### Goal of the exercise
Report every line of the records that contains the word "index".
▼
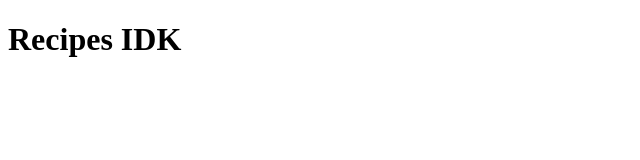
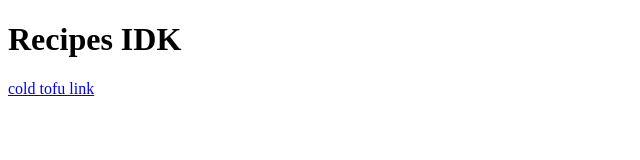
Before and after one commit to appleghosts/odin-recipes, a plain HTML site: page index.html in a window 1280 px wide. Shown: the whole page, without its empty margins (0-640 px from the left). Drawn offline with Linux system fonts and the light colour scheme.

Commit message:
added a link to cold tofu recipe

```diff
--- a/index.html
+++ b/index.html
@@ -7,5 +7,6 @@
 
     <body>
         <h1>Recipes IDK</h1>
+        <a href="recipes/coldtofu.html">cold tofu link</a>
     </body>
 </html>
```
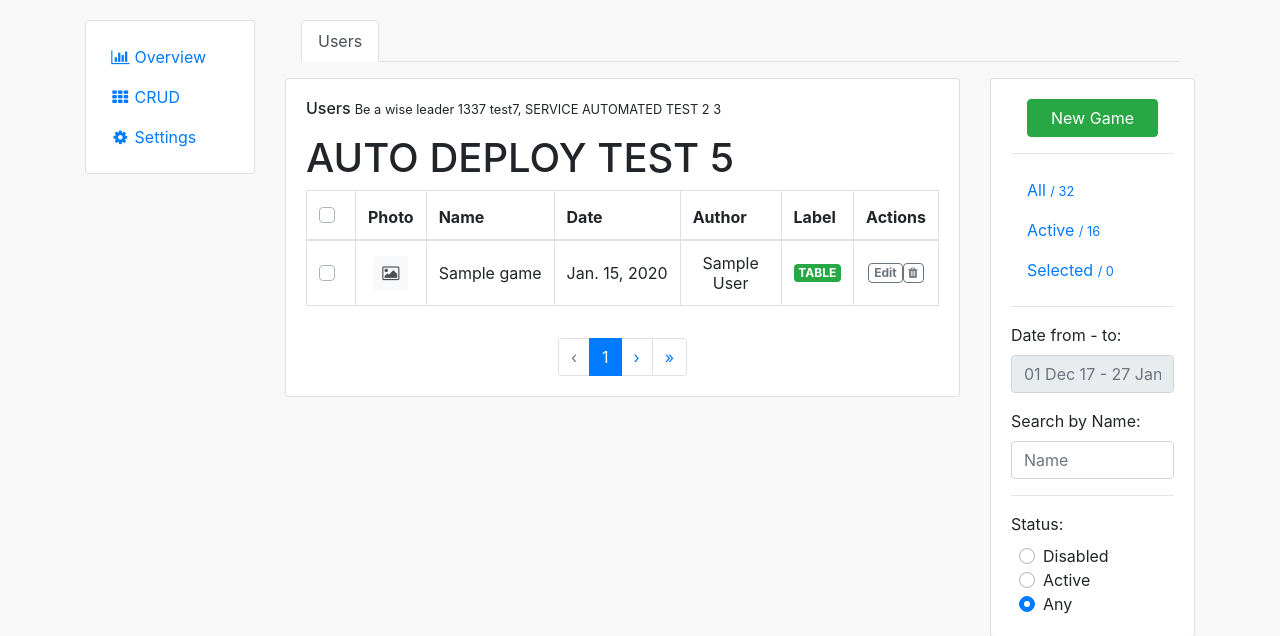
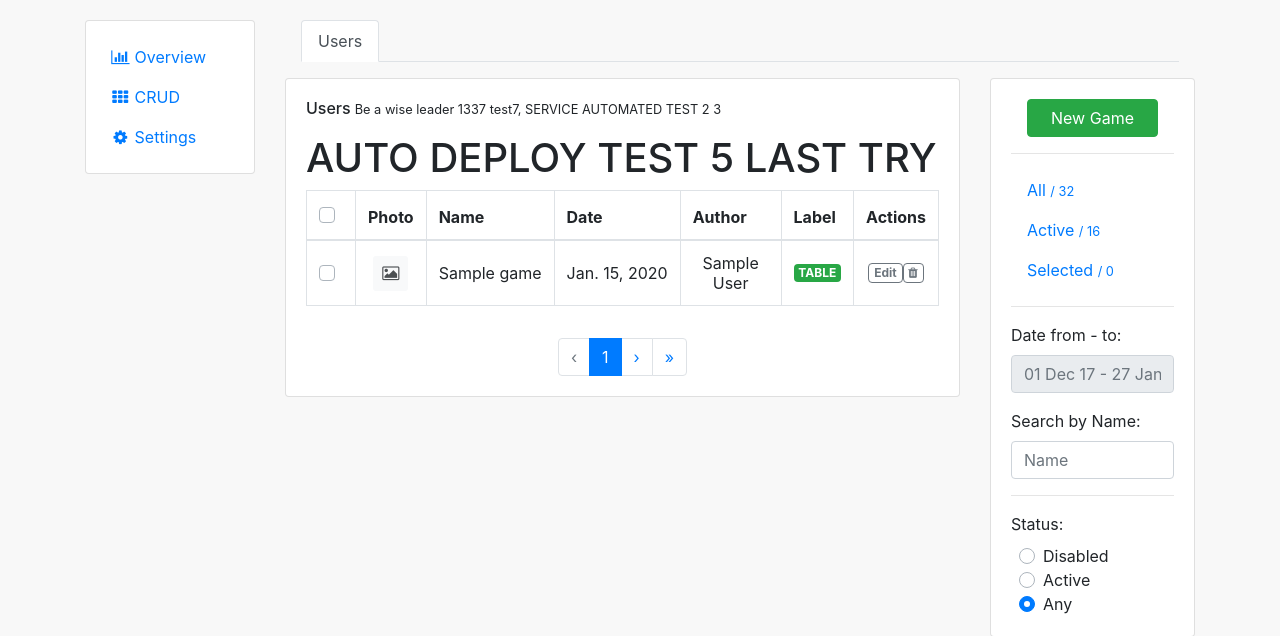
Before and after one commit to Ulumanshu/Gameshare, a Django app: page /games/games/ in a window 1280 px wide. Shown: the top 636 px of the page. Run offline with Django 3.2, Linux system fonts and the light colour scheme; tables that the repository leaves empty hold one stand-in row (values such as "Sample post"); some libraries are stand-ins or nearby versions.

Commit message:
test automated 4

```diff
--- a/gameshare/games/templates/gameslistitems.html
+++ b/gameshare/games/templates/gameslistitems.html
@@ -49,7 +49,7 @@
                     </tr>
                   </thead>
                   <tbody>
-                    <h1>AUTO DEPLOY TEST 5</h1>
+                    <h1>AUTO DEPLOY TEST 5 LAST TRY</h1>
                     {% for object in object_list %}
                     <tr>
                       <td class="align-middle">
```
▲
### Response box
Before and after one commit to appleghosts/odin-recipes, a plain HTML site: page index.html in a window 1280 px wide. Shown: the whole page, without its empty margins (0-640 px from the left). Drawn offline with Linux system fonts and the light colour scheme.
--- a/index.html
+++ b/index.html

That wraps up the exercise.